Irish favourite Matthew Macklin admits his St Patrick's Day shot at middleweight king Sergio Martinez in New York feels like "a fairytale".
The Birmingham-born fighter will take on pound-for-pound superstar Martinez at the legendary Madison Square Garden on March 18 desperate to exorcise the ghosts of last year's controversial defeat by Felix Sturm in Germany.
Macklin was denied victory in his long-awaited title shot when WBA champion Sturm won a split-decision verdict despite being comprehensively out-boxed last summer.
Despite that disappointment, Macklin attempts to go one better when he faces Argentinian Martinez, who has now shunned meaningless 'alphabet' titles but holds the lineal middleweight crown.
The 29-year-old said: "I was very disappointed not to get the decision against Sturm but this is the silver lining.
"Everyone in America saw that and they were way more outraged than we were in England or Ireland. Maybe because they love the aggression side of boxing, which I showed. Most people in America barely had Sturm even winning three rounds.

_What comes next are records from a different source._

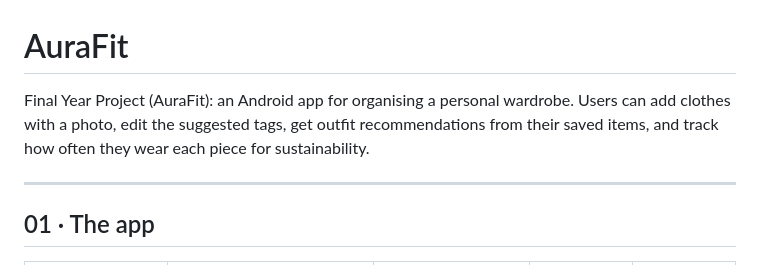
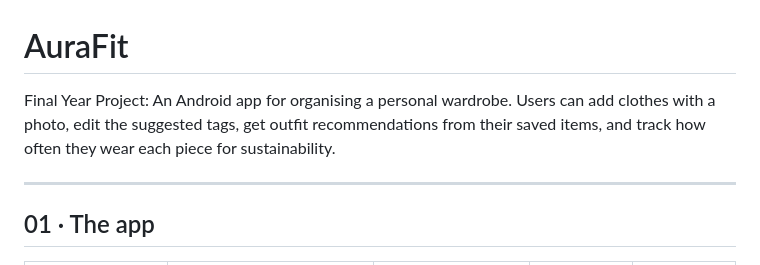
Before and after one commit to heyitssyakirrr/stylemate, a Markdown page: README.md, the part around the change. GitHub-like rendering.

Commit message:
Update project description formatting in README
Reformatted project description for clarity.

```diff
--- a/README.md
+++ b/README.md
@@ -1,6 +1,7 @@
 # AuraFit
 
-Final Year Project (AuraFit): an Android app for organising a personal wardrobe. Users can add clothes with a photo, edit the suggested tags, get outfit recommendations from their saved items, and track how often they wear each piece for sustainability.
+Final Year Project:
+An Android app for organising a personal wardrobe. Users can add clothes with a photo, edit the suggested tags, get outfit recommendations from their saved items, and track how often they wear each piece for sustainability.
 
 ---
 
```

"Everyone thought I won it, but over here they felt I really dominated him completely.
"It was good to get rewarded with this fight because being at Madison Square Garden, on St Patrick's Day, against Martinez, on HBO, it ticks all the boxes. It's like a fairytale."
Macklin, who is now based in New York and is working with local promoter Lou DiBella, has explained his decision to enlist the services of old trainer Buddy McGirt rather than Mancunian coach Joe Gallagher.
Gallagher was in Macklin's corner for the Sturm fight but the fighter believes United States-based McGirt, with whom he worked briefly four years ago, is the right man to help him beat Martinez.
He said: "I thought Buddy was a good trainer back in 2008 but I was in lesser fights, like 10 round fights, so with the travelling and logistics it wasn't practical.
"Now, however, I'm at this stage and I've relocated to New York, signed with Lou DiBella and it makes more sense.
"Joe is a good conditioner but I think the level I'm fighting at now, for boxing knowledge and from a technical and tactical point of view, he's probably not on that level yet.
"He's still a young trainer, learning. In this kind of league, when you come back to the corner, you want to be looking at someone who has been there and done it. Not just as a fighter, because he's done it as a trainer too, in those big fights with Arturo Gatti, Vernon Forrest etc.
"You want that experience in the corner and the gym too, when you're building the gameplan and planning tactics for the fight."